We go way back into history for this one. Before Doug Atkins, Johnny Majors, Reggie White, Peyton Manning, Al Wilson or Eric Berry, there was George Cafego. He was one of the earliest stars for Robert Neyland and the catalyst for two of the greatest teams in Tennessee football history.
A two-time All-American, Cafego is known for his versatility. He was the leading rusher and passer for Neyland’s Vols during this time, leading the team to an undefeated record in 1938 and a national title while also helping them go undefeated, untied and unscored on in the 1939 regular season.
If you want to know Cafego’s value, all you have to know is that the one game he did not play the 1939 season was the Rose Bowl against the USC Trojans. And after 23 straight wins and 15 straight shutouts, the Vols lost 14-0.

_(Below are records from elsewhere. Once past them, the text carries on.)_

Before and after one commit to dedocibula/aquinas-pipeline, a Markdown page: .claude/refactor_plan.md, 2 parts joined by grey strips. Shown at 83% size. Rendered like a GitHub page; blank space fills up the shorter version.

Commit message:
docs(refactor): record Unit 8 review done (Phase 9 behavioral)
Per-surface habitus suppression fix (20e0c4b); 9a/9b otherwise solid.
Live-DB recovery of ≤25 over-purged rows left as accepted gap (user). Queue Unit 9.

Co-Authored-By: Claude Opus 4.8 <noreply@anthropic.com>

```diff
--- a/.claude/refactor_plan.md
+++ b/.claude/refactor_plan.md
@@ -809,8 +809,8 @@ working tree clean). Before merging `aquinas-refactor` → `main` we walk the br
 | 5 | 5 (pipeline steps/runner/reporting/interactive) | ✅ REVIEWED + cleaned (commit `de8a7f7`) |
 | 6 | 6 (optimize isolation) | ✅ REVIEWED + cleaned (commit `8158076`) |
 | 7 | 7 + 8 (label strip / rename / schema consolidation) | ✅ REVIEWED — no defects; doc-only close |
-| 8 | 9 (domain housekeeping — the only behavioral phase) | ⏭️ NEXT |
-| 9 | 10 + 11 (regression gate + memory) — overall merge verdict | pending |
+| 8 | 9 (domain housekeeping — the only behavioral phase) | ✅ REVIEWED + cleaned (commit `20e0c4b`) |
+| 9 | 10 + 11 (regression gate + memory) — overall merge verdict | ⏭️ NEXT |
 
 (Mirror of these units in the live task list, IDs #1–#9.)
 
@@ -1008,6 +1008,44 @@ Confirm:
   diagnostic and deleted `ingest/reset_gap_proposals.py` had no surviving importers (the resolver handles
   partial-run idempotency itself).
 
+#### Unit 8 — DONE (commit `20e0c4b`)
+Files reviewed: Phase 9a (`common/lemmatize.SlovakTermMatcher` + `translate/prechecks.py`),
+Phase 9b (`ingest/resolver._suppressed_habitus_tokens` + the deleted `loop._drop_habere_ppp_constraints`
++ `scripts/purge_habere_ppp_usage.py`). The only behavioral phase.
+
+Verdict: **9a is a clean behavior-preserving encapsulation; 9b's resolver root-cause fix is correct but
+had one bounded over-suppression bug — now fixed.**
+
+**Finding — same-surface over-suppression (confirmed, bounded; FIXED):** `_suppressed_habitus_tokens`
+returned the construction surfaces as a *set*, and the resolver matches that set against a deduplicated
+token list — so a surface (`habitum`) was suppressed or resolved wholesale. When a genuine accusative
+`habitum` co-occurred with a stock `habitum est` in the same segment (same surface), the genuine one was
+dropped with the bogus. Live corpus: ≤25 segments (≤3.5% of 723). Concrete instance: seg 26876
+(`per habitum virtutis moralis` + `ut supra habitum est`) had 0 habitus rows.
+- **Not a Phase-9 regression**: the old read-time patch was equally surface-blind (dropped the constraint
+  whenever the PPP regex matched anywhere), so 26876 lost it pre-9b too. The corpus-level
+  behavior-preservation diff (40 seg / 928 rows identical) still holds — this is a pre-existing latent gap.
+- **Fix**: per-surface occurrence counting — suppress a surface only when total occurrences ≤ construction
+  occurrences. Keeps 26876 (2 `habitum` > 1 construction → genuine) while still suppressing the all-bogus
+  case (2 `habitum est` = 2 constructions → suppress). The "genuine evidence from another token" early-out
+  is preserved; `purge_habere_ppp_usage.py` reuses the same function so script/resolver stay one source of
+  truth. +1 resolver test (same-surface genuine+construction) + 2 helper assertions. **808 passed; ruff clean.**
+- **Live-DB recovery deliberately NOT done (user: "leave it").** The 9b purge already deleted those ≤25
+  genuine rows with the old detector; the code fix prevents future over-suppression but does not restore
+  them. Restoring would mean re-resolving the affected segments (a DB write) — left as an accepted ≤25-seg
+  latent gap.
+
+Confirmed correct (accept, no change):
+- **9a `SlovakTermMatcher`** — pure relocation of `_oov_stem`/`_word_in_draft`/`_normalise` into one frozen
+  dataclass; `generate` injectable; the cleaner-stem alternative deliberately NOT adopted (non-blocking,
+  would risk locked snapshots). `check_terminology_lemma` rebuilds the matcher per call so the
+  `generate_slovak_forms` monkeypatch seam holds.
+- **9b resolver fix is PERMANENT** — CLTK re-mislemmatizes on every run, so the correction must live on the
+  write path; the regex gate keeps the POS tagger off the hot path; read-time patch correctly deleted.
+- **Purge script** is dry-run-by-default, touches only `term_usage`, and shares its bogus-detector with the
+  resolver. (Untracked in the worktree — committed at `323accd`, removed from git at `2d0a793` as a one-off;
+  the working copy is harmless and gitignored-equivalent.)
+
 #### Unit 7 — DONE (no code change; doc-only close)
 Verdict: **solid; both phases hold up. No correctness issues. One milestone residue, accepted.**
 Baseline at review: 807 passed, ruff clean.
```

Cafego’s amazing value is mostly documented for his offensive play. But he was a superstar on special teams, and that’s what we’re going to break down here. Tennessee football used Cafego as a punter and a kick returner. That’s a pretty amazing combination.
He returned 64 punts for 883 yards, an average of 13.8 yards a return. On top of that, he returned 12 kickoffs for 391 yards, which led to an amazing average of 32.6 yards per kickoff return. Simply put, Cafego could do it all.
The guy literally blocked, kicked, played offense and returned kicks. He is the most versatile Tennessee football player in history, and his returns alone keep him on this specific list. Imagine the other all-time Vols lists he’s on!
Because of all this, Cafego was able to be the first overall pick in the 1940 NFL Draft. He was one of the most excellent college players of all time, and he’s certainly a legend on Rocky Top. It’s why we have him so high on this list.